Chin (Jin) Dynasty
The Jin (or Kin) Dynasty was established in northern China by the Jurchen (Nuzhen) tribe. The founder was Wanyan Aguda. The Dynasty was headed by nine successive emperors and reigned for 120 years.
The Jurchen people originally came from the Changbai Mountains and the Helongjiang Valley. The name "Jurchen" did not appear in historical records until the Five Dynasties Period (907 - 960) when it was under the control of the Khitan (Qidan).
The Jurchen tribe consisted of dozens of clans, of which the Wanyan clan was the largest. In 1113, Wanyan Aguda succeeded as the chieftain of his clan and united all the others under him.
In 1114, Wanyan Aguda declared war on the Liao. After his victories in Ningjiang and Chuhedian, Aguda established the Jin (golden) dynasty in 1115 and proclaimed himself emperor. His official name was Emperor Taizu.
Initially, the Jin Dynasty established its capital city in Huining (present-day Baicheng, south of Acheng), and later moved to Yanjing (present Beijing).
In 1120, the Jin Dynasty made an alliance with the Northern Sung (960 -1127) to defeat the Liao. In 1125, the Liao Emperor Tianzuo was captured and his dynasty collapsed. The Jin then took total control of Northern China.
Emperor Taizong (Wanyan Sheng), encouraged by the victory over the Liao, now turned on the Northern Sung. The Song put up strong resistance but due to ineffective leadership, the Jin army gained successive victories. In 1127, the Jin army took Kaifeng, the capital city and captured the Sung emperor. The remainder of the Song court fled south and established a new dynasty - Southern Sung (1127 - 1279).
An uneasy period of peace during which the rival Jin and Southern Sung existed side by side was made possible by the Jin allying themselves with the Western Xia. This gave the Jin a dominant position from which they were able to demand tribute from the Song. However, the Jin underestimated the growing threat from their ancient enemies, the Mongolians.
In the spring of 1211, Genghis Khan advanced across the Gobi desert and defeated a large Jin army at a pass called Huan-erh-tsui - the Badger's Mouth. The Jin retreated to their capital, Beijing. Soon their second city, Mukden, was taken and in 1214, Beijing fell.
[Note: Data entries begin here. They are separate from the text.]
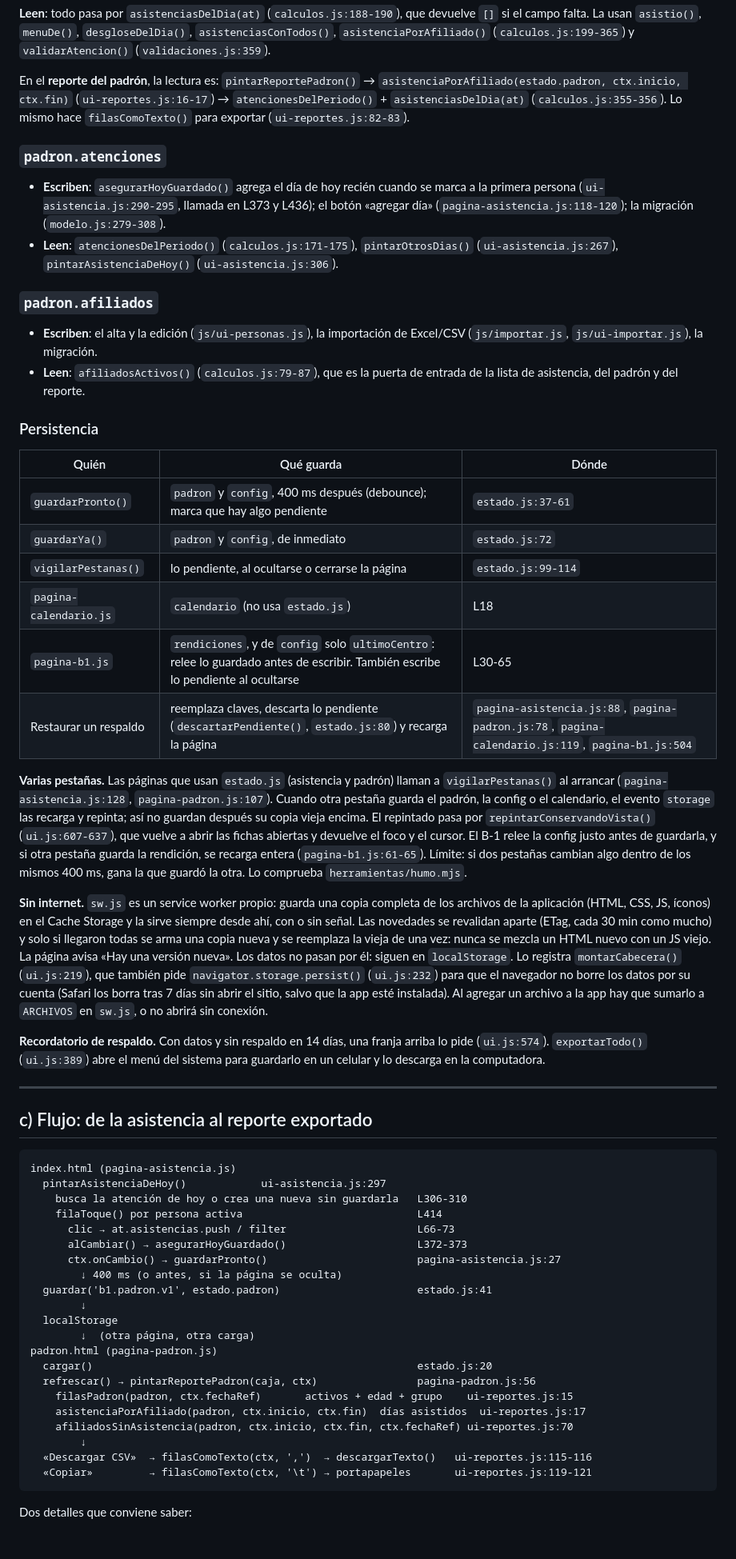
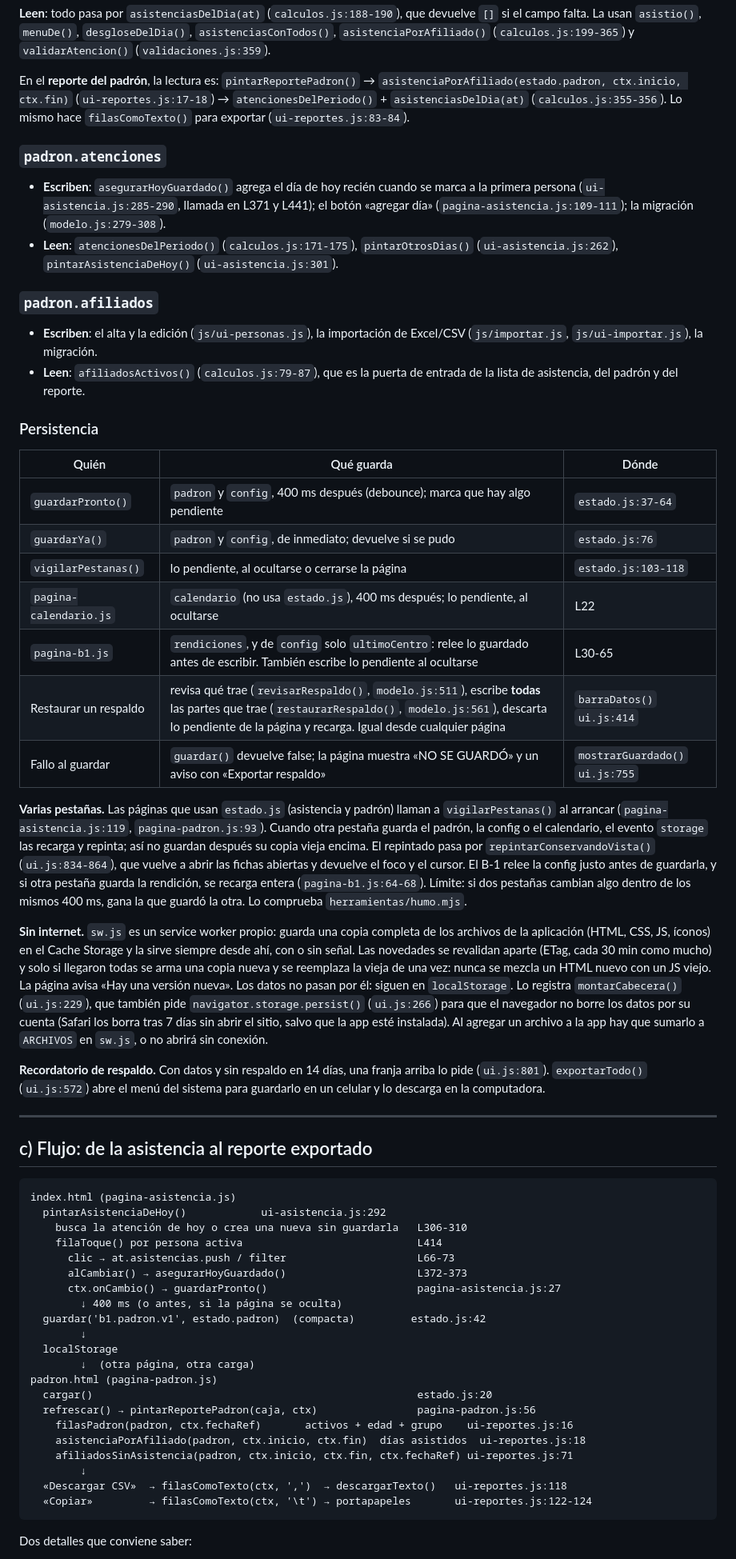
Before and after one commit to tmrainer/PI3-Proyecto, a Markdown page: ARCHITECTURE.md, the part around one of its changes. Shown at 80% size. Drawn GitHub-style.

Commit message:
ARCHITECTURE y README al día con las mejoras técnicas
Citas de línea remapeadas por contenido; filas nuevas para restaurar un
respaldo (todo, desde cualquier página) y para el fallo al guardar; el
formato compacto de la asistencia en localStorage; errores.js y
pagina-pruebas.js en el mapa de módulos.

Co-Authored-By: Claude Opus 5.5 <noreply@anthropic.com>

````diff
--- a/ARCHITECTURE.md
+++ b/ARCHITECTURE.md
@@ -75,18 +81,18 @@ devuelve `[]` si el campo falta. La usan `asistio()`, `menuDe()`,
 
 En el **reporte del padrón**, la lectura es:
 `pintarReportePadron()` → `asistenciaPorAfiliado(estado.padron, ctx.inicio, ctx.fin)`
-(`ui-reportes.js:16-17`) → `atencionesDelPeriodo()` + `asistenciasDelDia(at)`
+(`ui-reportes.js:17-18`) → `atencionesDelPeriodo()` + `asistenciasDelDia(at)`
 (`calculos.js:355-356`). Lo mismo hace `filasComoTexto()` para exportar
-(`ui-reportes.js:82-83`).
+(`ui-reportes.js:83-84`).
 
 ### `padron.atenciones`
 
 - **Escriben**: `asegurarHoyGuardado()` agrega el día de hoy recién cuando se
-  marca a la primera persona (`ui-asistencia.js:290-295`, llamada en L373 y
-  L436); el botón «agregar día» (`pagina-asistencia.js:118-120`); la migración
+  marca a la primera persona (`ui-asistencia.js:285-290`, llamada en L371 y
+  L441); el botón «agregar día» (`pagina-asistencia.js:109-111`); la migración
   (`modelo.js:279-308`).
 - **Leen**: `atencionesDelPeriodo()` (`calculos.js:171-175`), `pintarOtrosDias()`
-  (`ui-asistencia.js:267`), `pintarAsistenciaDeHoy()` (`ui-asistencia.js:306`).
+  (`ui-asistencia.js:262`), `pintarAsistenciaDeHoy()` (`ui-asistencia.js:301`).
 
 ### `padron.afiliados`
 
@@ -99,21 +105,22 @@ En el **reporte del padrón**, la lectura es:
 
 | Quién                     | Qué guarda                                | Dónde |
 |---------------------------|-------------------------------------------|-------|
-| `guardarPronto()`         | `padron` y `config`, 400 ms después (debounce); marca que hay algo pendiente | `estado.js:37-61` |
-| `guardarYa()`             | `padron` y `config`, de inmediato          | `estado.js:72` |
-| `vigilarPestanas()`       | lo pendiente, al ocultarse o cerrarse la página | `estado.js:99-114` |
-| `pagina-calendario.js`    | `calendario` (no usa `estado.js`)          | L18 |
+| `guardarPronto()`         | `padron` y `config`, 400 ms después (debounce); marca que hay algo pendiente | `estado.js:37-64` |
+| `guardarYa()`             | `padron` y `config`, de inmediato; devuelve si se pudo | `estado.js:76` |
+| `vigilarPestanas()`       | lo pendiente, al ocultarse o cerrarse la página | `estado.js:103-118` |
+| `pagina-calendario.js`    | `calendario` (no usa `estado.js`), 400 ms después; lo pendiente, al ocultarse | L22 |
 | `pagina-b1.js`            | `rendiciones`, y de `config` solo `ultimoCentro`: relee lo guardado antes de escribir. También escribe lo pendiente al ocultarse | L30-65 |
-| Restaurar un respaldo     | reemplaza claves, descarta lo pendiente (`descartarPendiente()`, `estado.js:80`) y recarga la página | `pagina-asistencia.js:88`, `pagina-padron.js:78`, `pagina-calendario.js:119`, `pagina-b1.js:504` |
+| Restaurar un respaldo     | revisa qué trae (`revisarRespaldo()`, `modelo.js:511`), escribe **todas** las partes que trae (`restaurarRespaldo()`, `modelo.js:561`), descarta lo pendiente de la página y recarga. Igual desde cualquier página | `barraDatos()` `ui.js:414` |
+| Fallo al guardar          | `guardar()` devuelve false; la página muestra «NO SE GUARDÓ» y un aviso con «Exportar respaldo» | `mostrarGuardado()` `ui.js:755` |
 
 **Varias pestañas.** Las páginas que usan `estado.js` (asistencia y padrón)
-llaman a `vigilarPestanas()` al arrancar (`pagina-asistencia.js:128`,
-`pagina-padron.js:107`). Cuando otra pestaña guarda el padrón, la config o el
+llaman a `vigilarPestanas()` al arrancar (`pagina-asistencia.js:119`,
+`pagina-padron.js:93`). Cuando otra pestaña guarda el padrón, la config o el
 calendario, el evento `storage` las recarga y repinta; así no guardan después
 su copia vieja encima. El repintado pasa por `repintarConservandoVista()`
-(`ui.js:607-637`), que vuelve a abrir las fichas abiertas y devuelve el foco y
+(`ui.js:834-864`), que vuelve a abrir las fichas abiertas y devuelve el foco y
 el cursor. El B-1 relee la config justo antes de guardarla, y si otra pestaña
-guarda la rendición, se recarga entera (`pagina-b1.js:61-65`). Límite: si dos
+guarda la rendición, se recarga entera (`pagina-b1.js:64-68`). Límite: si dos
 pestañas cambian algo dentro de los mismos 400 ms, gana la que guardó la otra.
 Lo comprueba `herramientas/humo.mjs`.
 
@@ -123,14 +130,14 @@ Storage y la sirve siempre desde ahí, con o sin señal. Las novedades se
 revalidan aparte (ETag, cada 30 min como mucho) y solo si llegaron todas se
 arma una copia nueva y se reemplaza la vieja de una vez: nunca se mezcla un
 HTML nuevo con un JS viejo. La página avisa «Hay una versión nueva». Los datos
-no pasan por él: siguen en `localStorage`. Lo registra `montarCabecera()` (`ui.js:219`), que también pide
-`navigator.storage.persist()` (`ui.js:232`) para que el navegador no borre los
+no pasan por él: siguen en `localStorage`. Lo registra `montarCabecera()` (`ui.js:229`), que también pide
+`navigator.storage.persist()` (`ui.js:266`) para que el navegador no borre los
 datos por su cuenta (Safari los borra tras 7 días sin abrir el sitio, salvo que
 la app esté instalada). Al agregar un archivo a la app hay que sumarlo a
 `ARCHIVOS` en `sw.js`, o no abrirá sin conexión.
 
 **Recordatorio de respaldo.** Con datos y sin respaldo en 14 días, una franja
-arriba lo pide (`ui.js:574`). `exportarTodo()` (`ui.js:389`) abre el menú del
+arriba lo pide (`ui.js:801`). `exportarTodo()` (`ui.js:572`) abre el menú del
 sistema para guardarlo en un celular y lo descarga en la computadora.
 
 ---
@@ -139,26 +146,26 @@ sistema para guardarlo en un celular y lo descarga en la computadora.
 
 ```
 index.html (pagina-asistencia.js)
-  pintarAsistenciaDeHoy()            ui-asistencia.js:297
+  pintarAsistenciaDeHoy()            ui-asistencia.js:292
     busca la atención de hoy o crea una nueva sin guardarla   L306-310
     filaToque() por persona activa                            L414
       clic → at.asistencias.push / filter                     L66-73
       alCambiar() → asegurarHoyGuardado()                     L372-373
       ctx.onCambio() → guardarPronto()                        pagina-asistencia.js:27
         ↓ 400 ms (o antes, si la página se oculta)
-  guardar('b1.padron.v1', estado.padron)                      estado.js:41
+  guardar('b1.padron.v1', estado.padron)  (compacta)         estado.js:42
         ↓
   localStorage
         ↓  (otra página, otra carga)
 padron.html (pagina-padron.js)
   cargar()                                                    estado.js:20
   refrescar() → pintarReportePadron(caja, ctx)                pagina-padron.js:56
-    filasPadron(padron, ctx.fechaRef)       activos + edad + grupo    ui-reportes.js:15
-    asistenciaPorAfiliado(padron, ctx.inicio, ctx.fin)  días asistidos  ui-reportes.js:17
-    afiliadosSinAsistencia(padron, ctx.inicio, ctx.fin, ctx.fechaRef) ui-reportes.js:70
+    filasPadron(padron, ctx.fechaRef)       activos + edad + grupo    ui-reportes.js:16
+    asistenciaPorAfiliado(padron, ctx.inicio, ctx.fin)  días asistidos  ui-reportes.js:18
+    afiliadosSinAsistencia(padron, ctx.inicio, ctx.fin, ctx.fechaRef) ui-reportes.js:71
         ↓
-  «Descargar CSV»  → filasComoTexto(ctx, ',')  → descargarTexto()   ui-reportes.js:115-116
-  «Copiar»         → filasComoTexto(ctx, '\t') → portapapeles       ui-reportes.js:119-121
+  «Descargar CSV»  → filasComoTexto(ctx, ',')  → descargarTexto()   ui-reportes.js:118
+  «Copiar»         → filasComoTexto(ctx, '\t') → portapapeles       ui-reportes.js:122-124
 ```
 
 Dos detalles que conviene saber:
````
Also changed, not shown: other parts of ARCHITECTURE.md (+17 -8 lines), README.md (+5 -2 lines).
By then the Jin emperor had moved his capital to Bianjing on the site of modern Kaifeng.
Genghis moved off to capture the rest of the world, but in 1234 his successors captured Kaifeng, making Mongol rule supreme in northern China.